§ Exercise prompt
Send back the data below exactly. Drop every picture.

··· Given records ···

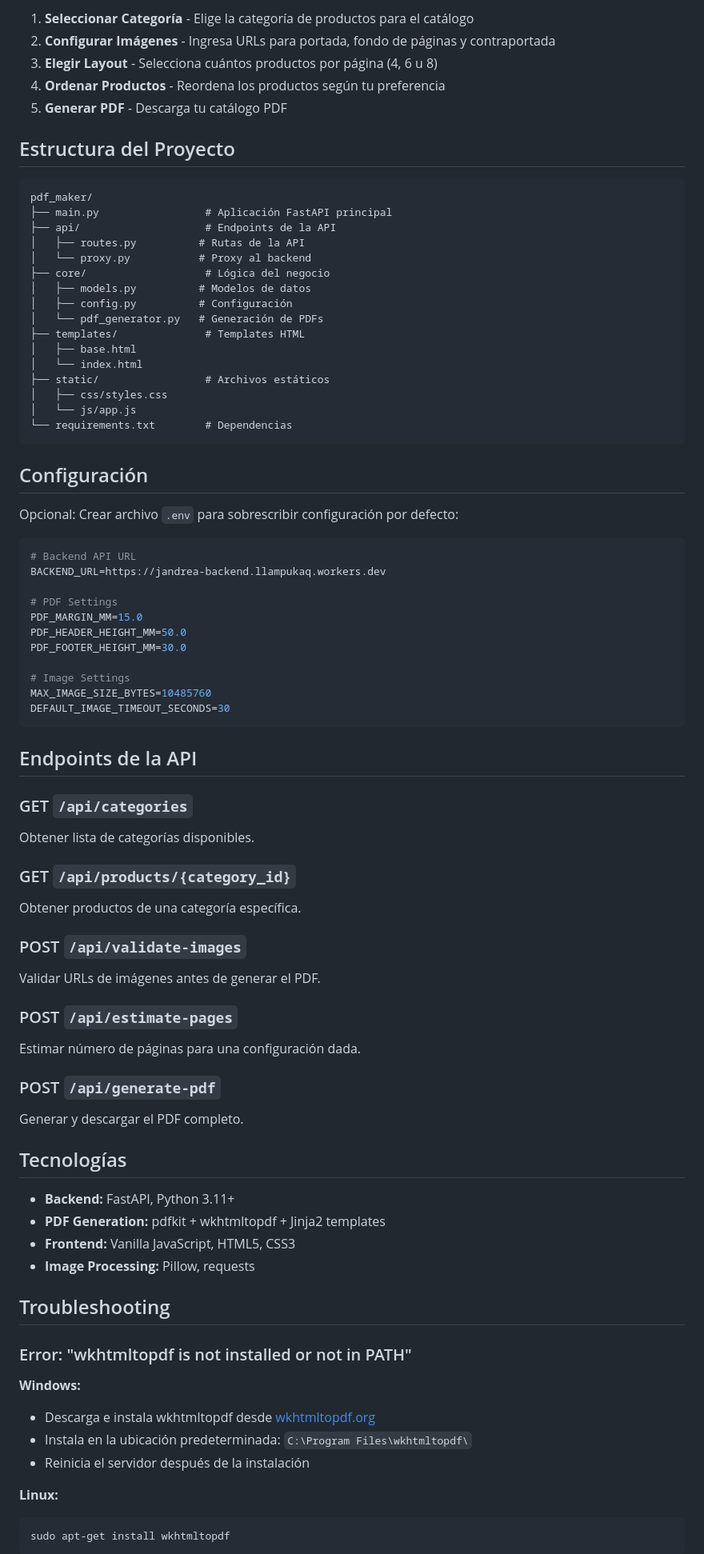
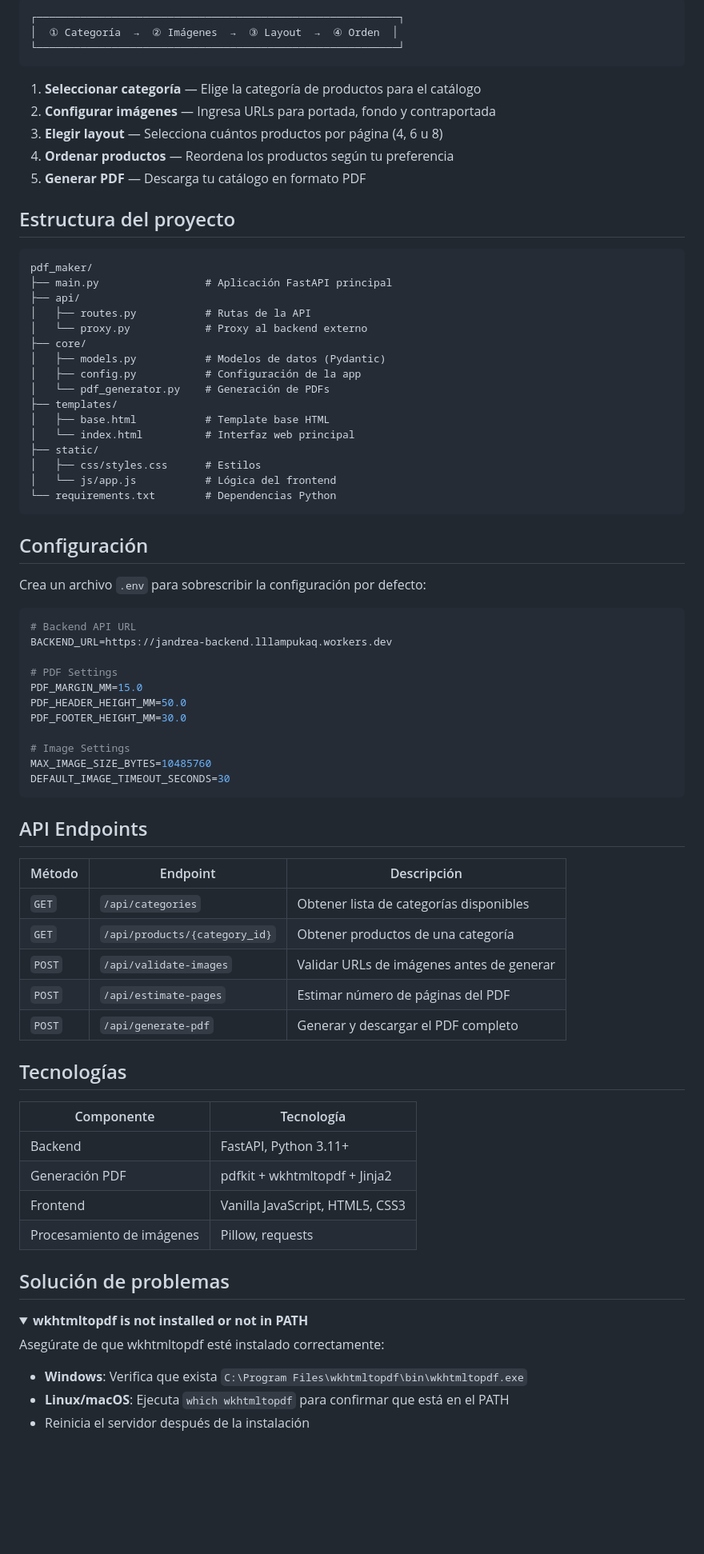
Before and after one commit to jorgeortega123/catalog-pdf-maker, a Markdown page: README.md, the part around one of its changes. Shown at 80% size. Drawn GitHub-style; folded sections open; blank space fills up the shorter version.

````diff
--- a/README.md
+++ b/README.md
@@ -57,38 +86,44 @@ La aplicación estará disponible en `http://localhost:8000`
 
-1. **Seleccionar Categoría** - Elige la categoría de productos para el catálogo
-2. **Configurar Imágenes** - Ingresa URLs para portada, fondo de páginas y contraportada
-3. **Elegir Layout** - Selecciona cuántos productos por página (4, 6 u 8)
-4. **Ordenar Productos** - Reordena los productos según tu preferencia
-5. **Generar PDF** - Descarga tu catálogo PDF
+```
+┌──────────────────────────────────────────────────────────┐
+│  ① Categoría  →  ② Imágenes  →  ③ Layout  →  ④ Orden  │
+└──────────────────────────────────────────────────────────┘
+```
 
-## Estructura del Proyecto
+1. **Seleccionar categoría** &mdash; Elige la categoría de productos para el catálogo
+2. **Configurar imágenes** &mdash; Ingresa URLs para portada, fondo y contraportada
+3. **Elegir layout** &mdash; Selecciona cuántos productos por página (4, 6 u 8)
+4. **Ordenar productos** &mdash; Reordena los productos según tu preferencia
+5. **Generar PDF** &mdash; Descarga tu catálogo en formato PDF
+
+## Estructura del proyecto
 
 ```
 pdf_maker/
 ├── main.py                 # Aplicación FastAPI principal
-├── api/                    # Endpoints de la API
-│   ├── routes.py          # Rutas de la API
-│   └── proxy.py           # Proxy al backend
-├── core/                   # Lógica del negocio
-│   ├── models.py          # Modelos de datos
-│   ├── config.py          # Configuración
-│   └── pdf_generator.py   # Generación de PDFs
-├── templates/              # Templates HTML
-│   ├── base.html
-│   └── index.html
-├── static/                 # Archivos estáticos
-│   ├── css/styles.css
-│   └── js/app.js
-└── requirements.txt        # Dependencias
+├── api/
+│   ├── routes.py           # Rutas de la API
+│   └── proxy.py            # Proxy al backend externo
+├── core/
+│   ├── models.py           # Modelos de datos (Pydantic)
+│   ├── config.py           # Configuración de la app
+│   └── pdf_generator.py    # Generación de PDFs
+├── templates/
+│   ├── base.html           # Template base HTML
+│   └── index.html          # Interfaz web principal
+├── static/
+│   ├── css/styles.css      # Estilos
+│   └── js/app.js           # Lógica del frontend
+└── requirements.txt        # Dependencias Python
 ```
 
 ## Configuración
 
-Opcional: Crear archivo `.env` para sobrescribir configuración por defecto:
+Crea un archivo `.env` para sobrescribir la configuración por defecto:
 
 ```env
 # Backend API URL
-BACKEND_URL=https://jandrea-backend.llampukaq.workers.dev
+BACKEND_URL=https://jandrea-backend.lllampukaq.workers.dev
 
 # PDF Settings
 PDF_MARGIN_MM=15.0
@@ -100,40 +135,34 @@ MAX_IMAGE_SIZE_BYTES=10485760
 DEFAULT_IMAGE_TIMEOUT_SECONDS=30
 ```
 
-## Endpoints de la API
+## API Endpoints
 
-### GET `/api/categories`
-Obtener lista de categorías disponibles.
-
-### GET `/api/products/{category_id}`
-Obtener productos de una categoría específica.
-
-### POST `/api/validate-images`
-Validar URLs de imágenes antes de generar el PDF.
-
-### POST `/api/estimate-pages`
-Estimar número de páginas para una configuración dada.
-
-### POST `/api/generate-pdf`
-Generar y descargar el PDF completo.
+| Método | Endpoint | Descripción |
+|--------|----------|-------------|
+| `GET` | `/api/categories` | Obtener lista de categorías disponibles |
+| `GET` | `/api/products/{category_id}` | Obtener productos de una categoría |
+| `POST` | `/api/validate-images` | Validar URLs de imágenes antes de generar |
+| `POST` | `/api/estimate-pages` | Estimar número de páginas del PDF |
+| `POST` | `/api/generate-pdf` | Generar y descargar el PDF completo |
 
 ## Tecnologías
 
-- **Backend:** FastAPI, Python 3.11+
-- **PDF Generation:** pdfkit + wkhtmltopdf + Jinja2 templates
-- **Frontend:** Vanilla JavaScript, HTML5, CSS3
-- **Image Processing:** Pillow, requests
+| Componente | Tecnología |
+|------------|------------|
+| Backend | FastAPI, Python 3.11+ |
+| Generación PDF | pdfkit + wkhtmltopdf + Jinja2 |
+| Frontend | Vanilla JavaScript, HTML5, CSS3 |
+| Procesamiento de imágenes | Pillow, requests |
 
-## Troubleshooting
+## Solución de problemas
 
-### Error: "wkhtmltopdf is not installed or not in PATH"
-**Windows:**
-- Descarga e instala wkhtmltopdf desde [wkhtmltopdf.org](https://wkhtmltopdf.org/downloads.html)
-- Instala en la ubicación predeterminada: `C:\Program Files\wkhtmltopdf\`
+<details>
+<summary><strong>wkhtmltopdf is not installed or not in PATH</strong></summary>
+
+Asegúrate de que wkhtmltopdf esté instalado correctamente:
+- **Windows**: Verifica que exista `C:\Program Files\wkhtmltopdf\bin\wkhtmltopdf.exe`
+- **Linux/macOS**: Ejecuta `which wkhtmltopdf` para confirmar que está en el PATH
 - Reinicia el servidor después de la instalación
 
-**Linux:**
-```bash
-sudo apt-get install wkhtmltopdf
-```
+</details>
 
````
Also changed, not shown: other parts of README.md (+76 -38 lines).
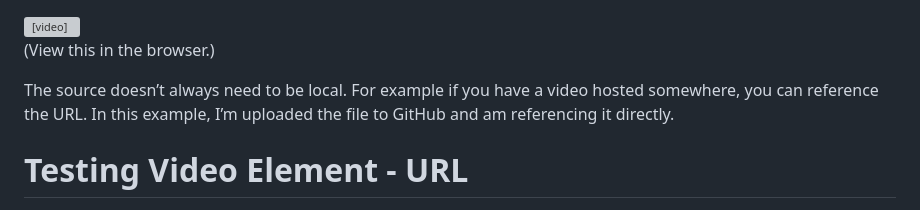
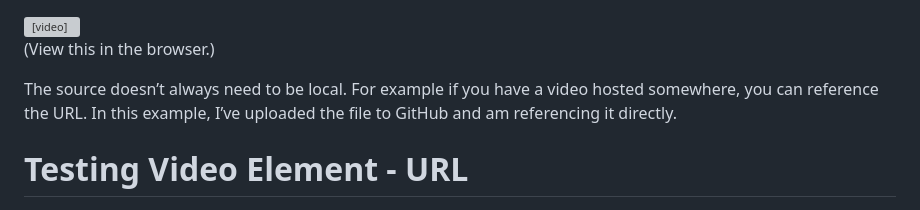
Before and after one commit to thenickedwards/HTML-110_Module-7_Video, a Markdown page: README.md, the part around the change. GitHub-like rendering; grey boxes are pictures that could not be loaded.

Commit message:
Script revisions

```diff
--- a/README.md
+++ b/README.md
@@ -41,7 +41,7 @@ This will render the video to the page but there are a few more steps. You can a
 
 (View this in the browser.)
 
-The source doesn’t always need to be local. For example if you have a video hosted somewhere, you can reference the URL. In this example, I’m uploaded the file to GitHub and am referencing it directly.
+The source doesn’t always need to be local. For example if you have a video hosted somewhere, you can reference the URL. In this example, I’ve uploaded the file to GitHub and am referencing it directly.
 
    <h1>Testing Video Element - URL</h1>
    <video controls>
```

···

§ Your response
Before and after one commit to jorgeortega123/catalog-pdf-maker, a Markdown page: README.md, the part around one of its changes. Shown at 80% size. Drawn GitHub-style; folded sections open; blank space fills up the shorter version.

````diff
--- a/README.md
+++ b/README.md
@@ -57,38 +86,44 @@ La aplicación estará disponible en `http://localhost:8000`
 
-1. **Seleccionar Categoría** - Elige la categoría de productos para el catálogo
-2. **Configurar Imágenes** - Ingresa URLs para portada, fondo de páginas y contraportada
-3. **Elegir Layout** - Selecciona cuántos productos por página (4, 6 u 8)
-4. **Ordenar Productos** - Reordena los productos según tu preferencia
-5. **Generar PDF** - Descarga tu catálogo PDF
+```
+┌──────────────────────────────────────────────────────────┐
+│  ① Categoría  →  ② Imágenes  →  ③ Layout  →  ④ Orden  │
+└──────────────────────────────────────────────────────────┘
+```
 
-## Estructura del Proyecto
+1. **Seleccionar categoría** &mdash; Elige la categoría de productos para el catálogo
+2. **Configurar imágenes** &mdash; Ingresa URLs para portada, fondo y contraportada
+3. **Elegir layout** &mdash; Selecciona cuántos productos por página (4, 6 u 8)
+4. **Ordenar productos** &mdash; Reordena los productos según tu preferencia
+5. **Generar PDF** &mdash; Descarga tu catálogo en formato PDF
+
+## Estructura del proyecto
 
 ```
 pdf_maker/
 ├── main.py                 # Aplicación FastAPI principal
-├── api/                    # Endpoints de la API
-│   ├── routes.py          # Rutas de la API
-│   └── proxy.py           # Proxy al backend
-├── core/                   # Lógica del negocio
-│   ├── models.py          # Modelos de datos
-│   ├── config.py          # Configuración
-│   └── pdf_generator.py   # Generación de PDFs
-├── templates/              # Templates HTML
-│   ├── base.html
-│   └── index.html
-├── static/                 # Archivos estáticos
-│   ├── css/styles.css
-│   └── js/app.js
-└── requirements.txt        # Dependencias
+├── api/
+│   ├── routes.py           # Rutas de la API
+│   └── proxy.py            # Proxy al backend externo
+├── core/
+│   ├── models.py           # Modelos de datos (Pydantic)
+│   ├── config.py           # Configuración de la app
+│   └── pdf_generator.py    # Generación de PDFs
+├── templates/
+│   ├── base.html           # Template base HTML
+│   └── index.html          # Interfaz web principal
+├── static/
+│   ├── css/styles.css      # Estilos
+│   └── js/app.js           # Lógica del frontend
+└── requirements.txt        # Dependencias Python
 ```
 
 ## Configuración
 
-Opcional: Crear archivo `.env` para sobrescribir configuración por defecto:
+Crea un archivo `.env` para sobrescribir la configuración por defecto:
 
 ```env
 # Backend API URL
-BACKEND_URL=https://jandrea-backend.llampukaq.workers.dev
+BACKEND_URL=https://jandrea-backend.lllampukaq.workers.dev
 
 # PDF Settings
 PDF_MARGIN_MM=15.0
@@ -100,40 +135,34 @@ MAX_IMAGE_SIZE_BYTES=10485760
 DEFAULT_IMAGE_TIMEOUT_SECONDS=30
 ```
 
-## Endpoints de la API
+## API Endpoints
 
-### GET `/api/categories`
-Obtener lista de categorías disponibles.
-
-### GET `/api/products/{category_id}`
-Obtener productos de una categoría específica.
-
-### POST `/api/validate-images`
-Validar URLs de imágenes antes de generar el PDF.
-
-### POST `/api/estimate-pages`
-Estimar número de páginas para una configuración dada.
-
-### POST `/api/generate-pdf`
-Generar y descargar el PDF completo.
+| Método | Endpoint | Descripción |
+|--------|----------|-------------|
+| `GET` | `/api/categories` | Obtener lista de categorías disponibles |
+| `GET` | `/api/products/{category_id}` | Obtener productos de una categoría |
+| `POST` | `/api/validate-images` | Validar URLs de imágenes antes de generar |
+| `POST` | `/api/estimate-pages` | Estimar número de páginas del PDF |
+| `POST` | `/api/generate-pdf` | Generar y descargar el PDF completo |
 
 ## Tecnologías
 
-- **Backend:** FastAPI, Python 3.11+
-- **PDF Generation:** pdfkit + wkhtmltopdf + Jinja2 templates
-- **Frontend:** Vanilla JavaScript, HTML5, CSS3
-- **Image Processing:** Pillow, requests
+| Componente | Tecnología |
+|------------|------------|
+| Backend | FastAPI, Python 3.11+ |
+| Generación PDF | pdfkit + wkhtmltopdf + Jinja2 |
+| Frontend | Vanilla JavaScript, HTML5, CSS3 |
+| Procesamiento de imágenes | Pillow, requests |
 
-## Troubleshooting
+## Solución de problemas
 
-### Error: "wkhtmltopdf is not installed or not in PATH"
-**Windows:**
-- Descarga e instala wkhtmltopdf desde [wkhtmltopdf.org](https://wkhtmltopdf.org/downloads.html)
-- Instala en la ubicación predeterminada: `C:\Program Files\wkhtmltopdf\`
+<details>
+<summary><strong>wkhtmltopdf is not installed or not in PATH</strong></summary>
+
+Asegúrate de que wkhtmltopdf esté instalado correctamente:
+- **Windows**: Verifica que exista `C:\Program Files\wkhtmltopdf\bin\wkhtmltopdf.exe`
+- **Linux/macOS**: Ejecuta `which wkhtmltopdf` para confirmar que está en el PATH
 - Reinicia el servidor después de la instalación
 
-**Linux:**
-```bash
-sudo apt-get install wkhtmltopdf
-```
+</details>
 
````
Also changed, not shown: other parts of README.md (+76 -38 lines).
Before and after one commit to thenickedwards/HTML-110_Module-7_Video, a Markdown page: README.md, the part around the change. GitHub-like rendering; grey boxes are pictures that could not be loaded.

Commit message:
Script revisions

```diff
--- a/README.md
+++ b/README.md
@@ -41,7 +41,7 @@ This will render the video to the page but there are a few more steps. You can a
 
 (View this in the browser.)
 
-The source doesn’t always need to be local. For example if you have a video hosted somewhere, you can reference the URL. In this example, I’m uploaded the file to GitHub and am referencing it directly.
+The source doesn’t always need to be local. For example if you have a video hosted somewhere, you can reference the URL. In this example, I’ve uploaded the file to GitHub and am referencing it directly.
 
    <h1>Testing Video Element - URL</h1>
    <video controls>
```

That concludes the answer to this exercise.